Law hammer

The High Court has dismissed an appeal by a one Steven Lubwama, seeking orders to overturn a ruling made by a lower court in regard to a land dispute.

In the appeal, he argued that the LC1 and LCII which entertained the dispute earlier did not have jurisdiction to handle the disputes in respect of ownership of the suit Kibanja henceforth requesting for a court order nullifying the decision.

But in a ruling made Tuesday by Justice Andrew Bashaija of the High Court, the appeal was dismissed, with the ruling that the LC courts had the jurisdiction to handle the matter.

“Under section 10(1) (a) LCCA and 2nd Schedule to the same Act, the LCCs have jurisdiction to handle matters of trespass and in section 10(1) (b) and 3rd Schedule, disputes in respect of land held under customary tenure.  Under section 10 (e) (supra) the LCCs have wider jurisdiction to handle matters relating to land generally. I therefore find no merit in grounds 2 and 3 of appeal as well,” Justice Bashaija ruled.

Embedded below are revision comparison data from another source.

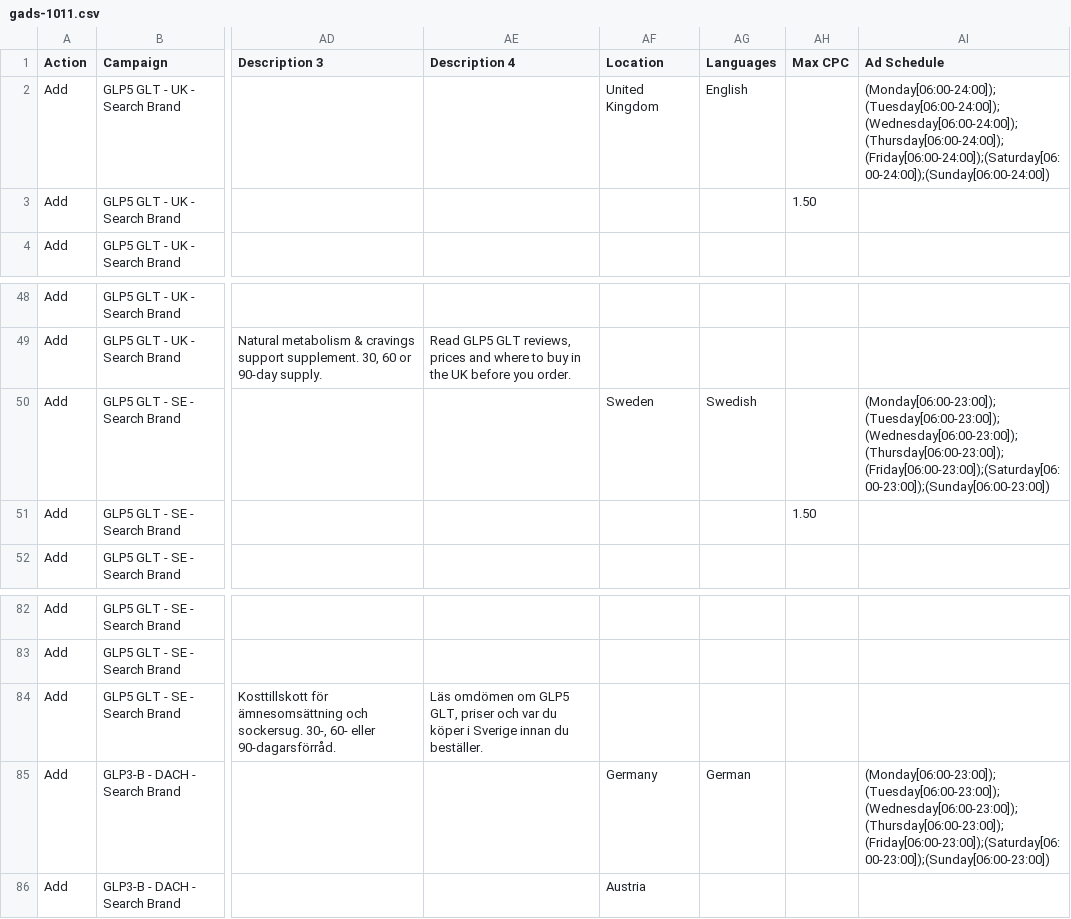
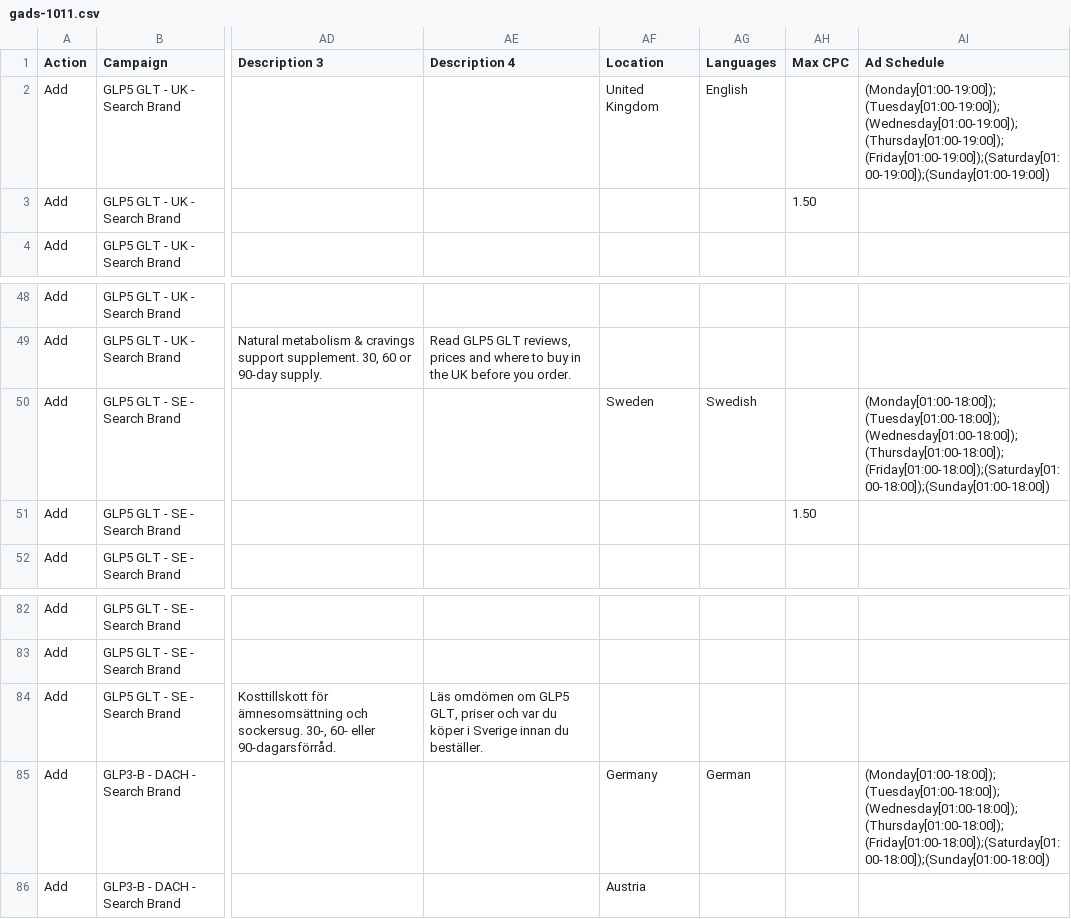
Before and after one commit to marciagreer6509/va-posts, a CSV file: gads-1011/gads-1011.csv, drawn as a sheet; only a part is shown, gaps mark what is left out; the diff names each change by its address in the sheet, - before the commit and + after, or states it on an @@ line.

Commit message:
ad schedule in GMT-4

```diff
--- a/gads-1011/gads-1011.csv
+++ b/gads-1011/gads-1011.csv
-AI2 (Ad Schedule): (Monday[06:00-24:00]);(Tuesday[06:00-24:00]);(Wednesday[06:00-24:00]);(Thursday[06:00-24:00]);(Friday[06:00-24:00]);(Saturday[06:00-24:00]);(Sunday[06:00-24:00])
+AI2 (Ad Schedule): (Monday[01:00-19:00]);(Tuesday[01:00-19:00]);(Wednesday[01:00-19:00]);(Thursday[01:00-19:00]);(Friday[01:00-19:00]);(Saturday[01:00-19:00]);(Sunday[01:00-19:00])
-AI50 (Ad Schedule): (Monday[06:00-23:00]);(Tuesday[06:00-23:00]);(Wednesday[06:00-23:00]);(Thursday[06:00-23:00]);(Friday[06:00-23:00]);(Saturday[06:00-23:00]);(Sunday[06:00-23:00])
+AI50 (Ad Schedule): (Monday[01:00-18:00]);(Tuesday[01:00-18:00]);(Wednesday[01:00-18:00]);(Thursday[01:00-18:00]);(Friday[01:00-18:00]);(Saturday[01:00-18:00]);(Sunday[01:00-18:00])
-AI85 (Ad Schedule): (Monday[06:00-23:00]);(Tuesday[06:00-23:00]);(Wednesday[06:00-23:00]);(Thursday[06:00-23:00]);(Friday[06:00-23:00]);(Saturday[06:00-23:00]);(Sunday[06:00-23:00])
+AI85 (Ad Schedule): (Monday[01:00-18:00]);(Tuesday[01:00-18:00]);(Wednesday[01:00-18:00]);(Thursday[01:00-18:00]);(Friday[01:00-18:00]);(Saturday[01:00-18:00]);(Sunday[01:00-18:00])
```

He further added that Lubwama had a chance of raising the objection at the lower courts but he did not.

“As such, this court (High Court) is not required to re-evaluate the evidence which is essentially the duty of the first appellate court. Even where the trial court has erred, the appellate court will only interfere where the error has occasioned a miscarriage of justice. The 2nd appellate court may only interfere with the decision of the immediate lower appellate court, if that court misapplied or failed to apply the principles of the law or the decision was manifestly erroneous.

“The LCCA under section 12 also provides for objection to jurisdiction. The Appellant had all his chances to object but he did not. Therefore, the objection being raised now is an afterthought which did not occasion a miscarriage of justice on the part of the Appellant. The appeal has no merit and it is accordingly dismissed it with costs to the Respondent.”

Background of the case

Lubwama bought a Kibanja from Ms. Painento Kaggwa Serina, a member of the Muganzilwazza Growers Co-Operative Society, on 21/05/1972. The Kibanja had clear boundary marks which had been in existence for 32 years. However, disputes later developed over the boundaries between Lubwama and the Muganzilwazza Growers Co-Operative Society, which had sold him the land.

Muganzilwazza Growers Co-Operative Society claimed that Lubwama had extended the boundaries and encroached on the Kibanja that belonged to the Respondent. The dispute was referred to the LC1 court of Katooke which decided in favor of Lubwama.

Muganzilwazza appealed to the LCII court of the area which also ruled in favour of Lubwama.

Muganzilwazza then filed an appeal in the LCIII court of Nabweru and still lost.

It then filed an appeal in the Chief Magistrate’s Court of Nabweru, with  then Chief Magistrate Joy K. Bahinguza ruling in the Coop society’s favour.

The trial court then ordered Lubwama to immediately remove any structures that he had constructed on the disputed land, and each party was to meet their own costs.

Dissatisfied with the judgment and orders of the trial court, the Appellant was and filed this appeal advanced three grounds of appeal as follows:

That the learned trial magistrate erred in law and fact when she held that the Muganzilwazza is a legally existing co-operative society whereas not.

That  trial magistrate erred in law and fact when she entertained and upheld proceedings from the L.C Courts which had handled the subject matter without jurisdiction to do so.

That the trial magistrate erred in law and fact when she relied on the L.C 1 and L.C II judgments which had been passed by the said courts when did not have jurisdiction.

At the hearing of this appeal, Lubwama was represented by Kenneth Kajeke while the Muganzilwazza was represented by Counsel Twinamatsiko.